It said it was trite knowledge that the resultant unemployment arising out of this policy would have a negative ripple effect on the Ghanaian economy.
“It is, therefore, needless to emphasise that the government should not have even considered it, as it is a recipe to derail the fight against unemployment which has risen to an all-time high level.
“The ramifications of unemployment on the National economy are wide and varied, and are potent invitation of social vices, especially among the youth, in the society,” it emphasised.
The ICU noted that the freeze on employment could never have any positive effect on the national economy and that it would rather exacerbate the already precarious economic situation in the country.
It said the union found it strange that such a proposition should find space in the 2023 budget.
“We suggest that, in the best interest of the national economy and for the benefit of the unemployed, especially the young graduates who have been churned out from the various tertiary educational institutions of the country, the government takes a second look at the freeze of employment in the civil and the public service, to alleviate the plight of the unemployed graduates.
Regarding the Value Added Tax, the ICU indicated that the 2.5% increase in the tax specified in the 2023 budget had received a wide criticism by the general public as it bodes further economic hardship for the ordinary man.
It said one would have thought that with the current economic hardship confronting the ordinary man in the street, government would have rather reduced or abolished some of the nuisance taxes to ameliorate the suffering of the ordinary Ghanaian who bore the brunt of the taxes, and not to worsen the tax burden on citizenry with an increase in the VAT.
“The reduction of the e-levy on electronic transactions by 0.5% is welcomed, but we think the removal of the threshold will not inure to the benefit of the ordinary man. We therefore suggest that government reconsider its decision on that,” it said.
On the just-ended farmers’ day, the ICU commended the country’s gallant farmers for their good work towards nation building.
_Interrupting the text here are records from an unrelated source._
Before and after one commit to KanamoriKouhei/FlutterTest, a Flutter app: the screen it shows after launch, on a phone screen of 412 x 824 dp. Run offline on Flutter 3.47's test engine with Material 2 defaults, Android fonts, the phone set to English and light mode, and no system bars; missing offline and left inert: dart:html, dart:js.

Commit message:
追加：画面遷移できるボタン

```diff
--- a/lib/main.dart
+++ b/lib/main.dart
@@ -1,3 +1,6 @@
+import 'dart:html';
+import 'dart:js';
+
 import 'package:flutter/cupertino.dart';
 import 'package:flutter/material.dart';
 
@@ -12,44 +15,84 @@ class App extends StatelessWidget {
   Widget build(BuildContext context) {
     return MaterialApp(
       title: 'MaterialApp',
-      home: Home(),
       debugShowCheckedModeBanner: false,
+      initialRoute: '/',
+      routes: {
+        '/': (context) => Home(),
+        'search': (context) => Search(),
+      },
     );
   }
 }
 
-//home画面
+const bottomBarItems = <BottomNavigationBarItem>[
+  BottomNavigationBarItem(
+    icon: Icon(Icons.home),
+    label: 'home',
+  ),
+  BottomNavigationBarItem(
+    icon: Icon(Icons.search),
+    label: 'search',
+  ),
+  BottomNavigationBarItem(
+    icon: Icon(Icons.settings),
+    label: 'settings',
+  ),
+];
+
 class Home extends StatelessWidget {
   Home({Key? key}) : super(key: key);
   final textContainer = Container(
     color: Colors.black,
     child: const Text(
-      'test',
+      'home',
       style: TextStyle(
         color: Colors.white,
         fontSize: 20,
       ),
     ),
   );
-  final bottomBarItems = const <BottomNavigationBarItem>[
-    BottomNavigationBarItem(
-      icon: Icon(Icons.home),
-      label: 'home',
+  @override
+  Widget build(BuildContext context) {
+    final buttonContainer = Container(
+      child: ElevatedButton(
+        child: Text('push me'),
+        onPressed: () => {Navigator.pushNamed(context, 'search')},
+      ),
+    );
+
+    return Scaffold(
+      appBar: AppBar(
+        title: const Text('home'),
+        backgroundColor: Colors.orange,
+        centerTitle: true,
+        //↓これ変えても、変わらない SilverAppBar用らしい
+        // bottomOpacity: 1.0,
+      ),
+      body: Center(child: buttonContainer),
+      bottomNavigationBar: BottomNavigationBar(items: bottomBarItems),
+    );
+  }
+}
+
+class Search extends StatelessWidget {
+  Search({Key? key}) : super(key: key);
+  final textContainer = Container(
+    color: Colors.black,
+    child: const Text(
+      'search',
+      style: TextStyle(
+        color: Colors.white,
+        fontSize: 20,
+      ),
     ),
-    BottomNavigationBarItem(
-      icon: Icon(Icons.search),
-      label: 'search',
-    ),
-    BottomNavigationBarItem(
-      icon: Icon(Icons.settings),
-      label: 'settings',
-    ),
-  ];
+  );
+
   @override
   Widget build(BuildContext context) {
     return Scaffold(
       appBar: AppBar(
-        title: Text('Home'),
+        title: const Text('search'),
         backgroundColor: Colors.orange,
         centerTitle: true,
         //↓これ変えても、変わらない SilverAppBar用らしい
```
Indeed, the agricultural sector which encompasses food, and cocoa continue to remain as the key driver of the Ghanaian economy in spite of the oil find and exploration.
“We could not have progressed as a nation without the toil and sacrifices of our farmers who opted for farming to feed the nation as opposed to clamouring for white-collar jobs as some of their compatriots do.